Attention young bluegrass bands trying to figure out what is missing in your sound…
Have a listen to Leaving This Town, the stellar new release from Tommy Brown and the County Line Grass on Randm Records. If you can generate a small portion of the passion and sincerity displayed on this disc, you are well on your way to an artistic triumph.
And it’s that very authenticity that is so hard to reproduce when you study old time and mountain music from one remove. It’s something Tommy Brown has understood since he was a youngster, growing up as part of a musical family in Kentucky, learning to pick the banjo before he started school. To this day his soulful singing and Ralph Stanley-inspired banjo recall a sound kept alive by fewer and fewer exponents as each decade rolls into the next.
Leaving This Town marks the ninth release from Tommy and his County Line Grass since they formed the group in 1991. It’s become a family affair over time, with son Jereme playing lead guitar – also in the Stanley style – and daughter Rachel providing a solid bass with just the right amount of movement. They are joined by Josh Runkel, who shares both lead singing and songwriting duties with Tommy, and Wayne Fyffe providing old timey fiddle.
All play and sing expertly, but what makes this record such a treat is the material, a mix of new and old songs, all perfectly suited for a ’70s-era bluegrass treatment. The album starts out with the keen crack of Brown’s arch top banjo on Dick Reinhart’s Fort Worth Jailhouse, spelling out what is to follow. Song after song, it’s unapologetically, hard core, straight up bluegrass borrowing heavily from the Stanley tradition.
>Tom Feller, who tracked this project at his Buckaroo Studios in Indiana, also played mandolin on three cuts, including Tommy’s You’re Gonna Miss Me, and My Bible Tells Me, a church-style Gospel quartet with just guitar and mandolin accompaniment. Both could be presented as having been written 50 years ago without argument, including a chorus with a melody suited to those brilliant baritone parts we love so well.
Jereme Brown shines on the record’s lone instrumental, James Allan Shelton’s Half Moon Bay, and offers crisp crosspicking on several others.

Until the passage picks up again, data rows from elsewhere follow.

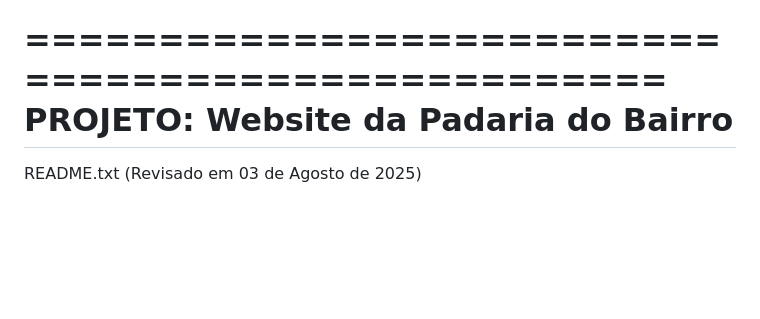
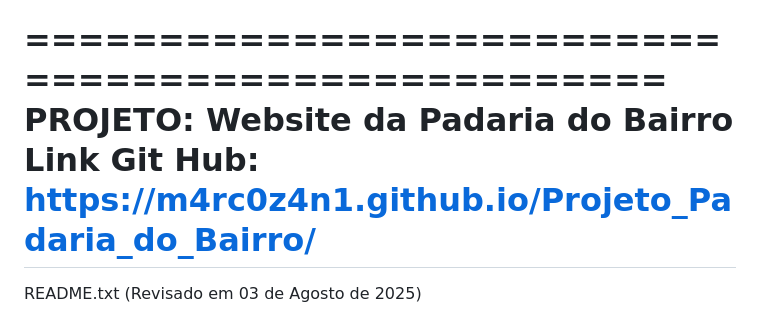
Before and after one commit to m4rc0z4n1/Projeto_Padaria_do_Bairro, a Markdown page: README.md, the part around the change. GitHub-like rendering; blank space fills up the shorter version.

```diff
--- a/README.md
+++ b/README.md
@@ -3,6 +3,7 @@ Projeto final do curso Programação Web (Qualifica SP/FAT). Site responsivo par
 
 ==================================================
 PROJETO: Website da Padaria do Bairro
+Link Git Hub: https://m4rc0z4n1.github.io/Projeto_Padaria_do_Bairro/
 ==================================================
 README.txt (Revisado em 03 de Agosto de 2025)
 
```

Also strong is the Jimmy Martin waltz time favorite, I’ll Never Take No For An Answer, which had served as the B side for Rock Hearts in 1958, and Memories Of Home, another 3/4 time number of Tommy’s. Rinkel and Leevon DeCourley’s No One Like You (LA) is another standout, a “moving to the city” tearjerker in the Larry Sparks tradition.
How refreshing and satisfying to hear new bluegrass music played without pretension or irony, and with such skill and precision. There’s not a weak track to be found here.
If you love old time bluegrass music with a mountain flair, you can’t go wrong with Leaving This Town. It’s available from the band online, from their label, and from digital dowload sites like iTunes and Amazon.